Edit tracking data
★ ★ ★ ★ ★ ★ ★
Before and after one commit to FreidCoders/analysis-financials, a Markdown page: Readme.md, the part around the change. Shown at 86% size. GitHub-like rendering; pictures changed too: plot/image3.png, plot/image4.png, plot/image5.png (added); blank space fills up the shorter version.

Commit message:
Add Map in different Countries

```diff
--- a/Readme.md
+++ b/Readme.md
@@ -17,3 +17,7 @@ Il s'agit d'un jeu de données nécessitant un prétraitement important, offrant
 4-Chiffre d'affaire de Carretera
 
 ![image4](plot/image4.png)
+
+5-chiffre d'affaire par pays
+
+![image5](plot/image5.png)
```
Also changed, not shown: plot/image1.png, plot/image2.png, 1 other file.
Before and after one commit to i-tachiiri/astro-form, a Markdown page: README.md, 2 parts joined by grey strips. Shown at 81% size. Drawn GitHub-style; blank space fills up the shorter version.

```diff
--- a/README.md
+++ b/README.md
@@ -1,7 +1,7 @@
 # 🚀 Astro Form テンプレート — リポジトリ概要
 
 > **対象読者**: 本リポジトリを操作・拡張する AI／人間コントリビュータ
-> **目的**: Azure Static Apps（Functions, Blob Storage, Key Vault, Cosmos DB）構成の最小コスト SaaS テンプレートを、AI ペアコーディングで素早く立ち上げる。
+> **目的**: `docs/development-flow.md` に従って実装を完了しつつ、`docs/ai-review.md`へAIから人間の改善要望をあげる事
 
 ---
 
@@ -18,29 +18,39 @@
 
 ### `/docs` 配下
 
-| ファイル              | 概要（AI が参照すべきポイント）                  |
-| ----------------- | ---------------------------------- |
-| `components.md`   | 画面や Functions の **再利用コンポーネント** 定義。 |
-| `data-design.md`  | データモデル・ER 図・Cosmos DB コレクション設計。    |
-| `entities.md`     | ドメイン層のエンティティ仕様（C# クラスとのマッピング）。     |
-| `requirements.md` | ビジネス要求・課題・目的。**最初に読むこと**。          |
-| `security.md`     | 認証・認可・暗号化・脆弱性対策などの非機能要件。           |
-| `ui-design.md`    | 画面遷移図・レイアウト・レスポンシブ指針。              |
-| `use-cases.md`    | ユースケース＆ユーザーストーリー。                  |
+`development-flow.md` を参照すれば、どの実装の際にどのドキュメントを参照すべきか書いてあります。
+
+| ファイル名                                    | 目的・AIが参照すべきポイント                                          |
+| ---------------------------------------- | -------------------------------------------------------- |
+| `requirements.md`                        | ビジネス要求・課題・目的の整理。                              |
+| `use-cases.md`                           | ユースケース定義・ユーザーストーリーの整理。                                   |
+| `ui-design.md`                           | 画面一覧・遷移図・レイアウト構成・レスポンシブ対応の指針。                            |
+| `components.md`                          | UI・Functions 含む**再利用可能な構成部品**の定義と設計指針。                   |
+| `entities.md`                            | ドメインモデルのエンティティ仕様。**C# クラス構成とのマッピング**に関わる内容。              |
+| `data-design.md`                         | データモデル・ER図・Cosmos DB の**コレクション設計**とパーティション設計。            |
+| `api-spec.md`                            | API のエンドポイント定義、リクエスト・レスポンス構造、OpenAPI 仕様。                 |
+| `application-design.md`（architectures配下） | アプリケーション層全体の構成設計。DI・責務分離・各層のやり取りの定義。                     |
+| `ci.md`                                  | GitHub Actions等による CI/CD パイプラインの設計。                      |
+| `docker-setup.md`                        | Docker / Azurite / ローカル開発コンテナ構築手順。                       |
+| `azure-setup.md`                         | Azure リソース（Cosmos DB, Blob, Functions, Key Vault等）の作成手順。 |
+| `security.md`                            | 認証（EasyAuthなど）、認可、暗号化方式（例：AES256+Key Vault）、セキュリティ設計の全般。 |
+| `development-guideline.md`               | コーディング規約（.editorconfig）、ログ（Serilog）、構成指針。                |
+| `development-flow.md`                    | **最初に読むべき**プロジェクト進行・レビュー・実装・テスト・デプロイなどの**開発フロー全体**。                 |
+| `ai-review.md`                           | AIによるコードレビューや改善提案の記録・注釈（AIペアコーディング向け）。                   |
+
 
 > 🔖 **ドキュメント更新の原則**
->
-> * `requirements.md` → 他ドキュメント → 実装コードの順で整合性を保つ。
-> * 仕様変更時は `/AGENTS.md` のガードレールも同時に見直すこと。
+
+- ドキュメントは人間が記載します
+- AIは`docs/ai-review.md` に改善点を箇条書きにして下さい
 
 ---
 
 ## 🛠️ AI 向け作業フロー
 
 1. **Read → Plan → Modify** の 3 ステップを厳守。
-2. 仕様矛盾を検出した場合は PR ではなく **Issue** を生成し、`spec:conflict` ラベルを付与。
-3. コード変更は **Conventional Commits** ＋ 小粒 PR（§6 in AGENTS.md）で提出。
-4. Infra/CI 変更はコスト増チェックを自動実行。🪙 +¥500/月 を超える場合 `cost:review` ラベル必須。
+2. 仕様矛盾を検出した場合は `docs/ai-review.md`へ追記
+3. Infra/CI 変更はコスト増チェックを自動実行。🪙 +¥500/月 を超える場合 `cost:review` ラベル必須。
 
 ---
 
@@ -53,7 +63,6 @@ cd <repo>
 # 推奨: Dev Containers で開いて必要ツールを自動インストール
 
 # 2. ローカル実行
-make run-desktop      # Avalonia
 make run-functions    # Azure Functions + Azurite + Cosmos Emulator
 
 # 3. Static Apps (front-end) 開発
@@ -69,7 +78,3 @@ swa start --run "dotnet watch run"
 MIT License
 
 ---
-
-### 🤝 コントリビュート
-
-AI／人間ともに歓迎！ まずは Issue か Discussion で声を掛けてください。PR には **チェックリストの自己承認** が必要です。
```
★ ★ ★ ★ ★ ★ ★
▶ **EXERCISE BRIEF**
Each entry above must be repeated word for word.

▶ **RESPONSE BOX**
Before and after one commit to FreidCoders/analysis-financials, a Markdown page: Readme.md, the part around the change. Shown at 86% size. GitHub-like rendering; pictures changed too: plot/image3.png, plot/image4.png, plot/image5.png (added); blank space fills up the shorter version.

Commit message:
Add Map in different Countries

```diff
--- a/Readme.md
+++ b/Readme.md
@@ -17,3 +17,7 @@ Il s'agit d'un jeu de données nécessitant un prétraitement important, offrant
 4-Chiffre d'affaire de Carretera
 
 ![image4](plot/image4.png)
+
+5-chiffre d'affaire par pays
+
+![image5](plot/image5.png)
```
Also changed, not shown: plot/image1.png, plot/image2.png, 1 other file.
Before and after one commit to i-tachiiri/astro-form, a Markdown page: README.md, 2 parts joined by grey strips. Shown at 81% size. Drawn GitHub-style; blank space fills up the shorter version.

```diff
--- a/README.md
+++ b/README.md
@@ -1,7 +1,7 @@
 # 🚀 Astro Form テンプレート — リポジトリ概要
 
 > **対象読者**: 本リポジトリを操作・拡張する AI／人間コントリビュータ
-> **目的**: Azure Static Apps（Functions, Blob Storage, Key Vault, Cosmos DB）構成の最小コスト SaaS テンプレートを、AI ペアコーディングで素早く立ち上げる。
+> **目的**: `docs/development-flow.md` に従って実装を完了しつつ、`docs/ai-review.md`へAIから人間の改善要望をあげる事
 
 ---
 
@@ -18,29 +18,39 @@
 
 ### `/docs` 配下
 
-| ファイル              | 概要（AI が参照すべきポイント）                  |
-| ----------------- | ---------------------------------- |
-| `components.md`   | 画面や Functions の **再利用コンポーネント** 定義。 |
-| `data-design.md`  | データモデル・ER 図・Cosmos DB コレクション設計。    |
-| `entities.md`     | ドメイン層のエンティティ仕様（C# クラスとのマッピング）。     |
-| `requirements.md` | ビジネス要求・課題・目的。**最初に読むこと**。          |
-| `security.md`     | 認証・認可・暗号化・脆弱性対策などの非機能要件。           |
-| `ui-design.md`    | 画面遷移図・レイアウト・レスポンシブ指針。              |
-| `use-cases.md`    | ユースケース＆ユーザーストーリー。                  |
+`development-flow.md` を参照すれば、どの実装の際にどのドキュメントを参照すべきか書いてあります。
+
+| ファイル名                                    | 目的・AIが参照すべきポイント                                          |
+| ---------------------------------------- | -------------------------------------------------------- |
+| `requirements.md`                        | ビジネス要求・課題・目的の整理。                              |
+| `use-cases.md`                           | ユースケース定義・ユーザーストーリーの整理。                                   |
+| `ui-design.md`                           | 画面一覧・遷移図・レイアウト構成・レスポンシブ対応の指針。                            |
+| `components.md`                          | UI・Functions 含む**再利用可能な構成部品**の定義と設計指針。                   |
+| `entities.md`                            | ドメインモデルのエンティティ仕様。**C# クラス構成とのマッピング**に関わる内容。              |
+| `data-design.md`                         | データモデル・ER図・Cosmos DB の**コレクション設計**とパーティション設計。            |
+| `api-spec.md`                            | API のエンドポイント定義、リクエスト・レスポンス構造、OpenAPI 仕様。                 |
+| `application-design.md`（architectures配下） | アプリケーション層全体の構成設計。DI・責務分離・各層のやり取りの定義。                     |
+| `ci.md`                                  | GitHub Actions等による CI/CD パイプラインの設計。                      |
+| `docker-setup.md`                        | Docker / Azurite / ローカル開発コンテナ構築手順。                       |
+| `azure-setup.md`                         | Azure リソース（Cosmos DB, Blob, Functions, Key Vault等）の作成手順。 |
+| `security.md`                            | 認証（EasyAuthなど）、認可、暗号化方式（例：AES256+Key Vault）、セキュリティ設計の全般。 |
+| `development-guideline.md`               | コーディング規約（.editorconfig）、ログ（Serilog）、構成指針。                |
+| `development-flow.md`                    | **最初に読むべき**プロジェクト進行・レビュー・実装・テスト・デプロイなどの**開発フロー全体**。                 |
+| `ai-review.md`                           | AIによるコードレビューや改善提案の記録・注釈（AIペアコーディング向け）。                   |
+
 
 > 🔖 **ドキュメント更新の原則**
->
-> * `requirements.md` → 他ドキュメント → 実装コードの順で整合性を保つ。
-> * 仕様変更時は `/AGENTS.md` のガードレールも同時に見直すこと。
+
+- ドキュメントは人間が記載します
+- AIは`docs/ai-review.md` に改善点を箇条書きにして下さい
 
 ---
 
 ## 🛠️ AI 向け作業フロー
 
 1. **Read → Plan → Modify** の 3 ステップを厳守。
-2. 仕様矛盾を検出した場合は PR ではなく **Issue** を生成し、`spec:conflict` ラベルを付与。
-3. コード変更は **Conventional Commits** ＋ 小粒 PR（§6 in AGENTS.md）で提出。
-4. Infra/CI 変更はコスト増チェックを自動実行。🪙 +¥500/月 を超える場合 `cost:review` ラベル必須。
+2. 仕様矛盾を検出した場合は `docs/ai-review.md`へ追記
+3. Infra/CI 変更はコスト増チェックを自動実行。🪙 +¥500/月 を超える場合 `cost:review` ラベル必須。
 
 ---
 
@@ -53,7 +63,6 @@ cd <repo>
 # 推奨: Dev Containers で開いて必要ツールを自動インストール
 
 # 2. ローカル実行
-make run-desktop      # Avalonia
 make run-functions    # Azure Functions + Azurite + Cosmos Emulator
 
 # 3. Static Apps (front-end) 開発
@@ -69,7 +78,3 @@ swa start --run "dotnet watch run"
 MIT License
 
 ---
-
-### 🤝 コントリビュート
-
-AI／人間ともに歓迎！ まずは Issue か Discussion で声を掛けてください。PR には **チェックリストの自己承認** が必要です。
```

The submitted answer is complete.